>>>

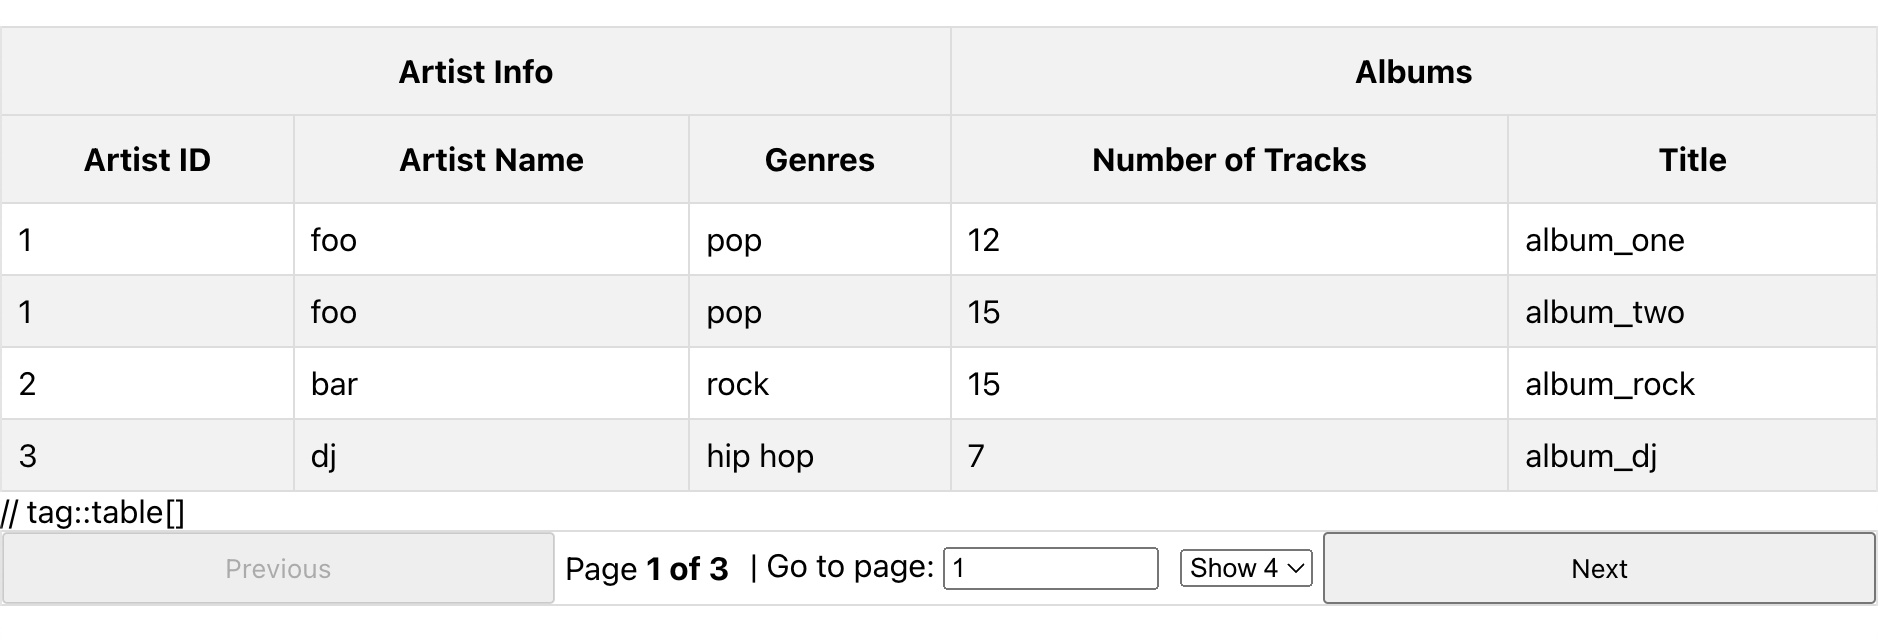
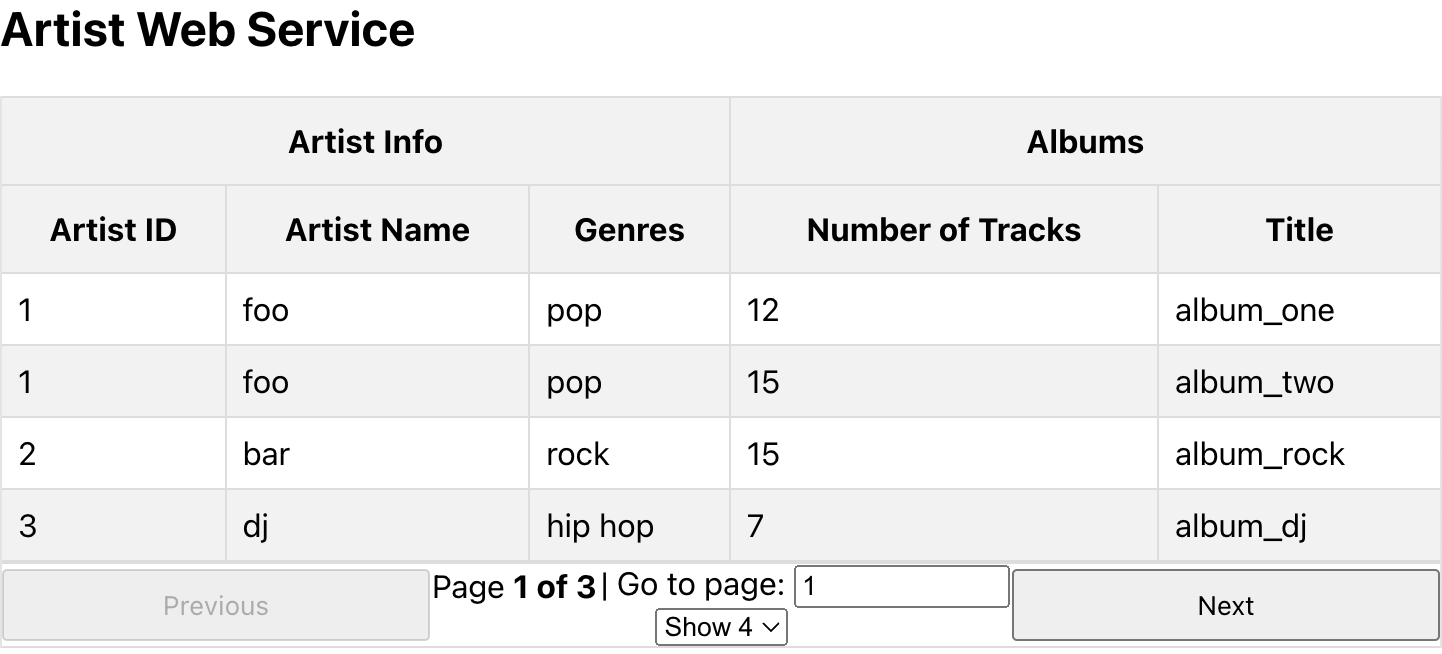
Fixing image

diff --git a/finish/src/main/webapp/index.html b/finish/src/main/webapp/index.html
@@ -1,1 +1,1 @@
-<!doctype html><html lang="en"><head><title>React App</title><script defer="defer" src="/static/js/main.6876fe13.js"></script><link href="/static/css/main.05860167.css" rel="stylesheet"></head><body><noscript>You need to enable JavaScript to run this app.</noscript><div id="root"></div></body></html>
+<!doctype html><html lang="en"><head><title>React App</title><script defer="defer" src="/static/js/main.ce81d4bb.js"></script><link href="/static/css/main.05860167.css" rel="stylesheet"></head><body><noscript>You need to enable JavaScript to run this app.</noscript><div id="root"></div></body></html>

diff --git a/finish/src/main/frontend/src/Components/ArtistTable.js b/finish/src/main/frontend/src/Components/ArtistTable.js
@@ -133,6 +133,7 @@ export function ArtistTable() {
   return (
     <>
       <h2>Artist Web Service</h2>
+      {/* tag::table[] */}
       <table {...getTableProps()}>
         <thead>
           {headerGroups.map(headerGroup => (
@@ -165,7 +166,7 @@ export function ArtistTable() {
           })}
         </tbody>
       </table>
-      // tag::table[]
+      {/* end::table[] */}
       <div className="pagination">
         <button onClick={() => previousPage()} disabled={!canPreviousPage}>
           {'Previous'}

<<<

• [WHAT YOU HAVE TO DO]:
Reprint exactly the lines above that start at the one with "diff --git a/finish/src/main/webapp/index.html" and end at the one with "-133,6 +133,7 @@", keeping both and adding none.

• [EXERCISE ANSWER]:
diff --git a/finish/src/main/webapp/index.html b/finish/src/main/webapp/index.html
@@ -1,1 +1,1 @@
-<!doctype html><html lang="en"><head><title>React App</title><script defer="defer" src="/static/js/main.6876fe13.js"></script><link href="/static/css/main.05860167.css" rel="stylesheet"></head><body><noscript>You need to enable JavaScript to run this app.</noscript><div id="root"></div></body></html>
+<!doctype html><html lang="en"><head><title>React App</title><script defer="defer" src="/static/js/main.ce81d4bb.js"></script><link href="/static/css/main.05860167.css" rel="stylesheet"></head><body><noscript>You need to enable JavaScript to run this app.</noscript><div id="root"></div></body></html>

diff --git a/finish/src/main/frontend/src/Components/ArtistTable.js b/finish/src/main/frontend/src/Components/ArtistTable.js
@@ -133,6 +133,7 @@ export function ArtistTable() {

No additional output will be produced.